Preservation Formats

The issue of recording formats

Starting with the first tape BAVC transferred, the choice of recording formats has been controversial. For example, BAVC learned that the Minnesota Historical Society, with advice from technicians at 3M, chose S-VHS as the recording format. The stock is inexpensive, the players are plentiful, and the format is stable. The S-Video standard allows for better signal integrity relative to a composite transfer.

Since the center opened, debates have continued about the best preservation format. Granted, it would be difficult to tout S-VHS as an archival format equal to Betacam SP or Digital Betacam. However, the preferred format for a technician in the independent media field may be different from those recommended by an archivist or a conservator.

The technician's question, first and foremost, is often: "Do you want to see your tape again?" A technician is concerned about the shelf life of a tape format and its ability to reproduce the image and sound of the original,. Many of BAVC's clients do not have outside funding for the project , and some are not interested in issues of conservation. At BAVC, our focus was on preserving the original tape and accepting the reality that there is no ideal format. BAVC explains options to the client, Who then makes a decision about formats.

In my opinion there are recording formats that should be avoided and others that are best for transferring obsolete tape formats.

Preferred preservation formats

The preferred formats to transfer to are SVHS, Betacam SP, Digital Betacam and D1.

? S-VHS - A composite analog format that is cheap, easy to find and provides reasonable quality. A valid choice for a budget transfer.

? Betacam SP - A component analog format that has become the standard in broadcast production. The video signal is actually 3 discrete signals, and these signals are even recorded separately on the tape. While Betacam SP offers the best recording quality in an analog format, it has the reputation of having more dropout than U-matic and one inch. Also, the less expensive UVW Betacam SP tape machines are much less robust than the broadcast models, and have more problems.

? Digital Betacam - The preferred recording format at BAVC is a controversial choice. Digital Betacam offers 4:2:2 component recording and is a clear market leader in the video production community. But Digital Betacam is also digital recording and has 2:1 DCT compression. While there are many arguments to "stay analog" in remastering, the reality is video production has not been all-analog in twenty years, since digital time base correctors began to be widely used. The TBC, an essential tool for recording a viewable image from 1/2" open reel, is a digital box that converts analog signals to digital and digital signals to analog.. If you use a TBC to transfer, you've already moved from analog to digital. The issue of compression is much stickier; the question really is whether DCT compression, as it is implemented on Digital Betacam, is transparent enough for the purposes of video remastering. Given the market dominance of Digital Betacam, the viewable quality of the image and its cost-efficiency, the DCT compression of Digital Betacam seems acceptable, especially considering the relative low technical quality of the original formats being transferred.

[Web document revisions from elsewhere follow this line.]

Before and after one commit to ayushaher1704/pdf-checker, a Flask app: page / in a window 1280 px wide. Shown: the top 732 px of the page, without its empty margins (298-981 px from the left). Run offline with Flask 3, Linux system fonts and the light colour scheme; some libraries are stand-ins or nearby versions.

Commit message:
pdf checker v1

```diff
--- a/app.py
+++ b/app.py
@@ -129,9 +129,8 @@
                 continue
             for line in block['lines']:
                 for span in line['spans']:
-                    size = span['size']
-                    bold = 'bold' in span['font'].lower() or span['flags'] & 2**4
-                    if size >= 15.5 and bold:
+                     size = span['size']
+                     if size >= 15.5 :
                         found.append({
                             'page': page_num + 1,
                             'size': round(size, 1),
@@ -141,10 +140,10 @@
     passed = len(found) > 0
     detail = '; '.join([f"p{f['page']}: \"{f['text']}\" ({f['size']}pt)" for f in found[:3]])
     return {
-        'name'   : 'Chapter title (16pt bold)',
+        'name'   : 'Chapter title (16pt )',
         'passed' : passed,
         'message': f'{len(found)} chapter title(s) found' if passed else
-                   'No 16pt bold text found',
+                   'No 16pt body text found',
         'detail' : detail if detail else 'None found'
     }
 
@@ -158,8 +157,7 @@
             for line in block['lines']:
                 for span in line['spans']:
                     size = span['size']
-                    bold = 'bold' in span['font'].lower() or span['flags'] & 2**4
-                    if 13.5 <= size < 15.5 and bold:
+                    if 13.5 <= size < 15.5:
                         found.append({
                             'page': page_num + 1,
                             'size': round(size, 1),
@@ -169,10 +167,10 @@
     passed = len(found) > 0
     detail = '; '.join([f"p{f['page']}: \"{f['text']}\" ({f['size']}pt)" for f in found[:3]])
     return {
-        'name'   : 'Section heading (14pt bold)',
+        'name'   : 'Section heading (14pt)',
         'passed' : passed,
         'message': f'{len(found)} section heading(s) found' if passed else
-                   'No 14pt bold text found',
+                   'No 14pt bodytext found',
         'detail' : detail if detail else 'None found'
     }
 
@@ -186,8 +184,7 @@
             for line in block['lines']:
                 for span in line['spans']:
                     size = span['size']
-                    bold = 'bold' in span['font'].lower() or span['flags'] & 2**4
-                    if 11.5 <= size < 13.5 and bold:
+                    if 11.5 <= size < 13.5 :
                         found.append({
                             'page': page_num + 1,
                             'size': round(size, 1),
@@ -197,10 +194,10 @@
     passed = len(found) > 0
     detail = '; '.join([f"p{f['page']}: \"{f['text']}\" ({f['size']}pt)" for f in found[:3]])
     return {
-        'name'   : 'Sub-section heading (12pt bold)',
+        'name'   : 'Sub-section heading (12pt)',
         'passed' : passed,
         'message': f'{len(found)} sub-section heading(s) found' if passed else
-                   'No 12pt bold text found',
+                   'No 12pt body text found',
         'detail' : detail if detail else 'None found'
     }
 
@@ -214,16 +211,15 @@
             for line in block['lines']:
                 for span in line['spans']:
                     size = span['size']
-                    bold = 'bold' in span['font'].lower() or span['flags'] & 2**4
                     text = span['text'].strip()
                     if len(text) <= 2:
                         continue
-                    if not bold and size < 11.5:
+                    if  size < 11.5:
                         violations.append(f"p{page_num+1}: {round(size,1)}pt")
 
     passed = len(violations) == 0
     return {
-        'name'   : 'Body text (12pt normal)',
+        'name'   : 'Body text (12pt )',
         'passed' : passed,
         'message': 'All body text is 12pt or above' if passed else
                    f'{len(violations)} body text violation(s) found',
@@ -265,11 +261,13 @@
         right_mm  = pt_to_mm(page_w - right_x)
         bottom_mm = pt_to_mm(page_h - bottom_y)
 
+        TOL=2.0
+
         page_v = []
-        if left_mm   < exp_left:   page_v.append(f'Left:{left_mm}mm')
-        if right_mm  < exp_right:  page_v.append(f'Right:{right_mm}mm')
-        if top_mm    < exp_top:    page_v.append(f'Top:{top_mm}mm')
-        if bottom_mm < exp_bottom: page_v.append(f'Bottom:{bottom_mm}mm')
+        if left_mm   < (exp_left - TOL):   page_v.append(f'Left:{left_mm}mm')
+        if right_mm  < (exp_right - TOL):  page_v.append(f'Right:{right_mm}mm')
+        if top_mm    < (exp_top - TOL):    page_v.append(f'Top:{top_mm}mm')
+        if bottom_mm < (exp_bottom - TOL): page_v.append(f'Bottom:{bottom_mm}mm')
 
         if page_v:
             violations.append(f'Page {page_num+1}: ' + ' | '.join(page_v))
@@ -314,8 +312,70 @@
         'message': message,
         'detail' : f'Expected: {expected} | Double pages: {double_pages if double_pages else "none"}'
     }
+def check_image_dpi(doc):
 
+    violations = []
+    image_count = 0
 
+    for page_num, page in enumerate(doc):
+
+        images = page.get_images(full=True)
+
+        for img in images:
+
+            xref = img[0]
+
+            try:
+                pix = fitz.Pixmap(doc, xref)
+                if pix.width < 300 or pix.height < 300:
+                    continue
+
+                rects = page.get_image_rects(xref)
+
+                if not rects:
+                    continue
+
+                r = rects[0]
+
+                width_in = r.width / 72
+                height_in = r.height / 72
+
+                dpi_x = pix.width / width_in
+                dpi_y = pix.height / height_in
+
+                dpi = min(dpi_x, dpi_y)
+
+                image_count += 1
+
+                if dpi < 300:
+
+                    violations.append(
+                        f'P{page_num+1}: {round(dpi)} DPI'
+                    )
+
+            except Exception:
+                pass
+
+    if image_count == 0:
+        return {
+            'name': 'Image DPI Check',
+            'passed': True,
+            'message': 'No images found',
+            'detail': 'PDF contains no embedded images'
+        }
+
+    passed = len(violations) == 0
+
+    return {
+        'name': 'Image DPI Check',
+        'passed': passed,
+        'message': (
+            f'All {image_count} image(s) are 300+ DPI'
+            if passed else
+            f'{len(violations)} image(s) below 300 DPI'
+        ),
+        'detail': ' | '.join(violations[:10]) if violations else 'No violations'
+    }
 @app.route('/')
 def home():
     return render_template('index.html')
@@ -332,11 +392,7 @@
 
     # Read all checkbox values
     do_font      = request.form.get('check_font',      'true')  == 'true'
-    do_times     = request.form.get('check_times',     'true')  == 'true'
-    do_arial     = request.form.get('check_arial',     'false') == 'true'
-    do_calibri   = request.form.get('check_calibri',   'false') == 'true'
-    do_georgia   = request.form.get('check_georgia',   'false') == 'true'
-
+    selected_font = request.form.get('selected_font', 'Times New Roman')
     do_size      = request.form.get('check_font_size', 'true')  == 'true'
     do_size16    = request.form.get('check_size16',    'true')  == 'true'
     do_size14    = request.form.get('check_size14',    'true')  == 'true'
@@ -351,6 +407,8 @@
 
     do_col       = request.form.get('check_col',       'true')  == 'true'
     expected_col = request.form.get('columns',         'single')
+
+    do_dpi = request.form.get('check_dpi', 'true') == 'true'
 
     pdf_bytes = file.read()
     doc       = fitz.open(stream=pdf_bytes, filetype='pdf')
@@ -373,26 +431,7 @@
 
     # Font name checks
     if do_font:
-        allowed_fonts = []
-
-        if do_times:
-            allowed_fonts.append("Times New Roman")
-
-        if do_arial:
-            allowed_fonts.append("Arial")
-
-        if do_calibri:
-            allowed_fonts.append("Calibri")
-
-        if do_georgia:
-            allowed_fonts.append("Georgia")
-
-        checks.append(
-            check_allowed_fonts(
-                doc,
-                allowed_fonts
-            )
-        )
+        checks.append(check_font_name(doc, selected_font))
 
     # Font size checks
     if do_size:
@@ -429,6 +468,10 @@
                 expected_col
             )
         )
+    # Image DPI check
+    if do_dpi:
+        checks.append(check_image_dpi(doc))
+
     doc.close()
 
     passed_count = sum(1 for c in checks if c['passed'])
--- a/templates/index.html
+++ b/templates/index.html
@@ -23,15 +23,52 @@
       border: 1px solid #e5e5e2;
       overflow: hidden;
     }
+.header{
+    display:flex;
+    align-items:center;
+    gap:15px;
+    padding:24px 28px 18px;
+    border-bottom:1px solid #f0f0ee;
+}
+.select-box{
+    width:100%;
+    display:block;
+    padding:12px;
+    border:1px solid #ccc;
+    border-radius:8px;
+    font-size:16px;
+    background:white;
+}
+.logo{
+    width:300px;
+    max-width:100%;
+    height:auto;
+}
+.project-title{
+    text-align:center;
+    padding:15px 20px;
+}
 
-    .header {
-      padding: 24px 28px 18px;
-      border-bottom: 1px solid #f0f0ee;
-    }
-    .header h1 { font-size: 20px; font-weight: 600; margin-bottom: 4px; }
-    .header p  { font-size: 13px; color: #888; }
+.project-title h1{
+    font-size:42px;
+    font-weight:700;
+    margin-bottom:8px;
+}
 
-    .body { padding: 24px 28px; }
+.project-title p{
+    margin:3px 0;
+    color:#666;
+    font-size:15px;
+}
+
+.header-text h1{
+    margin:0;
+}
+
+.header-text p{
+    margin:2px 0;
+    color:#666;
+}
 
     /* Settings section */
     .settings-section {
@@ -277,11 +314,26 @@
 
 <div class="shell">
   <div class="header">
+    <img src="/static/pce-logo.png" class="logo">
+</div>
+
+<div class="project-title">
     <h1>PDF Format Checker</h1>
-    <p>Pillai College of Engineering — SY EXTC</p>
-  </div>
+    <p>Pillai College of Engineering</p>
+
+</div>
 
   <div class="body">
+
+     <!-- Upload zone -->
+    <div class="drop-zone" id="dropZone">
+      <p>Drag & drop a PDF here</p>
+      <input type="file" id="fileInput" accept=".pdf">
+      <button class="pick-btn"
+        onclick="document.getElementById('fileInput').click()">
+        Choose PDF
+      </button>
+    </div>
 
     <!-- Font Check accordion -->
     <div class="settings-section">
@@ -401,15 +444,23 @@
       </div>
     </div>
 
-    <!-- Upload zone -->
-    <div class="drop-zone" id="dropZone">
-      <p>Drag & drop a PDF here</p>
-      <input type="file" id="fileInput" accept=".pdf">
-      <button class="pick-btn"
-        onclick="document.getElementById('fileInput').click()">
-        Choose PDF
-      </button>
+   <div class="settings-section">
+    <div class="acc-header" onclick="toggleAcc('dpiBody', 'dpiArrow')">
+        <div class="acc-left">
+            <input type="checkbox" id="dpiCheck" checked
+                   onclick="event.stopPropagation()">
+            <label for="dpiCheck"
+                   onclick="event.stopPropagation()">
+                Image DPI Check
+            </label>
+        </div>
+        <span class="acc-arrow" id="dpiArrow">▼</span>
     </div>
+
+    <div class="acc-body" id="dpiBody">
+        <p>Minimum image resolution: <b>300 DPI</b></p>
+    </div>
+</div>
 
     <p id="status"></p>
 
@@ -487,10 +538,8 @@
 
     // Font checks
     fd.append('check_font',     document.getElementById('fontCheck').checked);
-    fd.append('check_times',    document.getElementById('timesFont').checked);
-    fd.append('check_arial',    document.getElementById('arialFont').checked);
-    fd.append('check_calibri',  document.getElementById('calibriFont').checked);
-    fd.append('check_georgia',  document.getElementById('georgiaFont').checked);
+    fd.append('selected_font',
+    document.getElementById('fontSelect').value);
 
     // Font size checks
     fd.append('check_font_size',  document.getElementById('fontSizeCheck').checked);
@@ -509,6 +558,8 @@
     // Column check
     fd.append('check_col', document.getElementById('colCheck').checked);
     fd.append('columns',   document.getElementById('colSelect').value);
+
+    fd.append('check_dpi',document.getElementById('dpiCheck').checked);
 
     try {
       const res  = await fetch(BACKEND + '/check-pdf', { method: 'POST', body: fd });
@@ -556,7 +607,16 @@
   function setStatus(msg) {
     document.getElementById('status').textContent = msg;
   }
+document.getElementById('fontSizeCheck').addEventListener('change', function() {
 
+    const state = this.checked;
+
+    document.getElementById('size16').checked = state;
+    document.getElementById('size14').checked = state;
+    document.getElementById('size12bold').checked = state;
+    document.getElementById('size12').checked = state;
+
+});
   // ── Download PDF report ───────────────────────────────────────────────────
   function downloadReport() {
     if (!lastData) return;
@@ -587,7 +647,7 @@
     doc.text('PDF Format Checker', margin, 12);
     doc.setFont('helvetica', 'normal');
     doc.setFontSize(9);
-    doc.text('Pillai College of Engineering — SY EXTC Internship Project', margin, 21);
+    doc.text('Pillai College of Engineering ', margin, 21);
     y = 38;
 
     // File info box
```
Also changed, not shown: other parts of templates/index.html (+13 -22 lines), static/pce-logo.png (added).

? D1 - An uncompressed digital component format. BAVC was not able to justify the expense.

Formats not recommended

In my opinion, there is a high risk when transferring tapes from obsolete formats to 8mm/Hi-8, MII, DCT, DV/Digital 8, Betacam SX or DVD.

? 8mm/ Hi-8 - These formats employ tiny tapes; engineers hate to work on such small scale machines. Hi-8 offers the same image quality as S-VHS but more dropout. It is a format that has been superseded by the small digital formats; however, there are still plenty of tape machines out there. In the future, 8mm/Hi-8 will pose challenges for preservation.

? MII - A Panasonic format that is equal Betacam SP's equal in everyway except popularity. MII tape machines are hard to find.

? DCT - Ampex's digital component format. Ahead of its time. Long gone.

? DV/Digital 8 - Both formats are designed to be cost effective digital formats. Compression is reasonable for field acquisition (5:1 DCT), formats are 4:1:1 component, with 2 chroma (1 B-Y signal, 1 R-Y) signals for 4 Y (luma) signals. Tapes and tape paths are tiny, making the machines difficult to work on and probably less reliable than the larger formats. DVCPRO 50 offers better quality but is stillvery small.

? Betacam SX - A compressed digital 4:2:0 component format that is strictly for field acquisition.

? DVD - This digital format is designed for distribution, not for remastering.

Transferring tapes to one inch, U-matic, D3/D5, D2 or Digital S is not recommended, although the risk is somewhat less than transfers to the formats listed above.
? One inch and 3/4" U-matic - Should be considered an obsolete formats for remastering. Reliable technicians, machines and parts are increasingly difficult to locate.

? D3/D5 - Panasonic's answer to Sony's D2 and D1. Great quality, But machines are difficult to locate.

? D2 - An uncompressed composite digital format that has been superseded in the marketplace by a compressed component format, Digital Betacam.

? Digital S - A digital format with the form factor of VHS and the specs of Digital Betacam. An attractive idea with a small market share.